→ EXERCISE: Could you write the entries out again, exactly as they are?

[Records from a data collection]
=== Section Start ===

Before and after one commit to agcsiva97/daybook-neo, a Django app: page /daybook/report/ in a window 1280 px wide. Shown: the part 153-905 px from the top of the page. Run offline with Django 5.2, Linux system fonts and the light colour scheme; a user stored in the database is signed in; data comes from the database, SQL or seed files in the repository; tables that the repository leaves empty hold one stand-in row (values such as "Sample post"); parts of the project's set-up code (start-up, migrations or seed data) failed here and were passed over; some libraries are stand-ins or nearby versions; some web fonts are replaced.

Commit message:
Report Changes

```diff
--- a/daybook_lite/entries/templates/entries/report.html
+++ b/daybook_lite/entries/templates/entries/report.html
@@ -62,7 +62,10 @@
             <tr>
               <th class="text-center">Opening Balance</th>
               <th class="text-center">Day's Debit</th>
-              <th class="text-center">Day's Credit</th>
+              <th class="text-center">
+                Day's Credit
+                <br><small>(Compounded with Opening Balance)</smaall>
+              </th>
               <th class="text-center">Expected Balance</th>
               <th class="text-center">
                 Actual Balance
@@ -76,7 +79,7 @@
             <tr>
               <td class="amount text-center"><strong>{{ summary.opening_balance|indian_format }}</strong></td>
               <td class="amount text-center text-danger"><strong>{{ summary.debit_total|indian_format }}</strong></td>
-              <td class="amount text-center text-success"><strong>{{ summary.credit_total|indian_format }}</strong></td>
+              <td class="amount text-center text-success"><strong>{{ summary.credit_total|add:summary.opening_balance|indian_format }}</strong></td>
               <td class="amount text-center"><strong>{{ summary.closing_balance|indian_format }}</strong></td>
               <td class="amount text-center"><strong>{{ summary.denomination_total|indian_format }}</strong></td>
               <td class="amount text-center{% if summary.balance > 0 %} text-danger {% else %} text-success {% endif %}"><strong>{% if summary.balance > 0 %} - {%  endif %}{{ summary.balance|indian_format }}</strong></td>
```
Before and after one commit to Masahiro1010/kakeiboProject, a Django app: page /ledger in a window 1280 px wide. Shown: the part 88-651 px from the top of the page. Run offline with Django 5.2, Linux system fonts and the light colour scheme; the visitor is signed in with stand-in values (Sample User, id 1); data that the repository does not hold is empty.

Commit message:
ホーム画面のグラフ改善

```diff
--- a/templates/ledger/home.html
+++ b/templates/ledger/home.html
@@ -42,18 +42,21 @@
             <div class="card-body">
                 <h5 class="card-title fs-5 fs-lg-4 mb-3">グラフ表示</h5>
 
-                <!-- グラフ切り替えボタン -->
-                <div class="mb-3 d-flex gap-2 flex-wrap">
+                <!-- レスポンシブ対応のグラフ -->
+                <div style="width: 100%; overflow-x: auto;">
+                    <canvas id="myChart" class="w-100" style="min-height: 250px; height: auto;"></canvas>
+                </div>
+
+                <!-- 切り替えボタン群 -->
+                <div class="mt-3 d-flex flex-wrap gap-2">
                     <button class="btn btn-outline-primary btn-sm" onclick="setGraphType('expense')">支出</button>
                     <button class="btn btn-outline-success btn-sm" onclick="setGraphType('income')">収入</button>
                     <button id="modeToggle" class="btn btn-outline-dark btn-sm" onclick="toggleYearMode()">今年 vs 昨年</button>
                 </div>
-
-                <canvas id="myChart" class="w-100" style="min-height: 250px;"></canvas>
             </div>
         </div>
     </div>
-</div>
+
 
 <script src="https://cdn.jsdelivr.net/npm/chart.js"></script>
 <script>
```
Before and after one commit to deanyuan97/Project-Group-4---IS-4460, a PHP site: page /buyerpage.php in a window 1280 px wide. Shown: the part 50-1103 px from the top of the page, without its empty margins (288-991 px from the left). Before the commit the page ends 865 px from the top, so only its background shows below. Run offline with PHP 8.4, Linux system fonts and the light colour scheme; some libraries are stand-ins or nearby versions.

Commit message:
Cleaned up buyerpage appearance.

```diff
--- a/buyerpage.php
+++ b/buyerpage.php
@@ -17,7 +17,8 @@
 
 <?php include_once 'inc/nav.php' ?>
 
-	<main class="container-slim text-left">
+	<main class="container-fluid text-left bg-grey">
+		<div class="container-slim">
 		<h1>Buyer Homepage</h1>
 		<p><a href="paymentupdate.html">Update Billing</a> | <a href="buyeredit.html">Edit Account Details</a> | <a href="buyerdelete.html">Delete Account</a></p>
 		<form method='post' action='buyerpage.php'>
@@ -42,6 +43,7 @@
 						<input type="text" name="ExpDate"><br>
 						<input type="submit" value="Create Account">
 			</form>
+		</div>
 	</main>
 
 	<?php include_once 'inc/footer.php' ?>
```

=== Section End ===

→ EXPECTED OUTPUT:
Before and after one commit to agcsiva97/daybook-neo, a Django app: page /daybook/report/ in a window 1280 px wide. Shown: the part 153-905 px from the top of the page. Run offline with Django 5.2, Linux system fonts and the light colour scheme; a user stored in the database is signed in; data comes from the database, SQL or seed files in the repository; tables that the repository leaves empty hold one stand-in row (values such as "Sample post"); parts of the project's set-up code (start-up, migrations or seed data) failed here and were passed over; some libraries are stand-ins or nearby versions; some web fonts are replaced.

Commit message:
Report Changes

```diff
--- a/daybook_lite/entries/templates/entries/report.html
+++ b/daybook_lite/entries/templates/entries/report.html
@@ -62,7 +62,10 @@
             <tr>
               <th class="text-center">Opening Balance</th>
               <th class="text-center">Day's Debit</th>
-              <th class="text-center">Day's Credit</th>
+              <th class="text-center">
+                Day's Credit
+                <br><small>(Compounded with Opening Balance)</smaall>
+              </th>
               <th class="text-center">Expected Balance</th>
               <th class="text-center">
                 Actual Balance
@@ -76,7 +79,7 @@
             <tr>
               <td class="amount text-center"><strong>{{ summary.opening_balance|indian_format }}</strong></td>
               <td class="amount text-center text-danger"><strong>{{ summary.debit_total|indian_format }}</strong></td>
-              <td class="amount text-center text-success"><strong>{{ summary.credit_total|indian_format }}</strong></td>
+              <td class="amount text-center text-success"><strong>{{ summary.credit_total|add:summary.opening_balance|indian_format }}</strong></td>
               <td class="amount text-center"><strong>{{ summary.closing_balance|indian_format }}</strong></td>
               <td class="amount text-center"><strong>{{ summary.denomination_total|indian_format }}</strong></td>
               <td class="amount text-center{% if summary.balance > 0 %} text-danger {% else %} text-success {% endif %}"><strong>{% if summary.balance > 0 %} - {%  endif %}{{ summary.balance|indian_format }}</strong></td>
```
Before and after one commit to Masahiro1010/kakeiboProject, a Django app: page /ledger in a window 1280 px wide. Shown: the part 88-651 px from the top of the page. Run offline with Django 5.2, Linux system fonts and the light colour scheme; the visitor is signed in with stand-in values (Sample User, id 1); data that the repository does not hold is empty.

Commit message:
ホーム画面のグラフ改善

```diff
--- a/templates/ledger/home.html
+++ b/templates/ledger/home.html
@@ -42,18 +42,21 @@
             <div class="card-body">
                 <h5 class="card-title fs-5 fs-lg-4 mb-3">グラフ表示</h5>
 
-                <!-- グラフ切り替えボタン -->
-                <div class="mb-3 d-flex gap-2 flex-wrap">
+                <!-- レスポンシブ対応のグラフ -->
+                <div style="width: 100%; overflow-x: auto;">
+                    <canvas id="myChart" class="w-100" style="min-height: 250px; height: auto;"></canvas>
+                </div>
+
+                <!-- 切り替えボタン群 -->
+                <div class="mt-3 d-flex flex-wrap gap-2">
                     <button class="btn btn-outline-primary btn-sm" onclick="setGraphType('expense')">支出</button>
                     <button class="btn btn-outline-success btn-sm" onclick="setGraphType('income')">収入</button>
                     <button id="modeToggle" class="btn btn-outline-dark btn-sm" onclick="toggleYearMode()">今年 vs 昨年</button>
                 </div>
-
-                <canvas id="myChart" class="w-100" style="min-height: 250px;"></canvas>
             </div>
         </div>
     </div>
-</div>
+
 
 <script src="https://cdn.jsdelivr.net/npm/chart.js"></script>
 <script>
```
Before and after one commit to deanyuan97/Project-Group-4---IS-4460, a PHP site: page /buyerpage.php in a window 1280 px wide. Shown: the part 50-1103 px from the top of the page, without its empty margins (288-991 px from the left). Before the commit the page ends 865 px from the top, so only its background shows below. Run offline with PHP 8.4, Linux system fonts and the light colour scheme; some libraries are stand-ins or nearby versions.

Commit message:
Cleaned up buyerpage appearance.

```diff
--- a/buyerpage.php
+++ b/buyerpage.php
@@ -17,7 +17,8 @@
 
 <?php include_once 'inc/nav.php' ?>
 
-	<main class="container-slim text-left">
+	<main class="container-fluid text-left bg-grey">
+		<div class="container-slim">
 		<h1>Buyer Homepage</h1>
 		<p><a href="paymentupdate.html">Update Billing</a> | <a href="buyeredit.html">Edit Account Details</a> | <a href="buyerdelete.html">Delete Account</a></p>
 		<form method='post' action='buyerpage.php'>
@@ -42,6 +43,7 @@
 						<input type="text" name="ExpDate"><br>
 						<input type="submit" value="Create Account">
 			</form>
+		</div>
 	</main>
 
 	<?php include_once 'inc/footer.php' ?>
```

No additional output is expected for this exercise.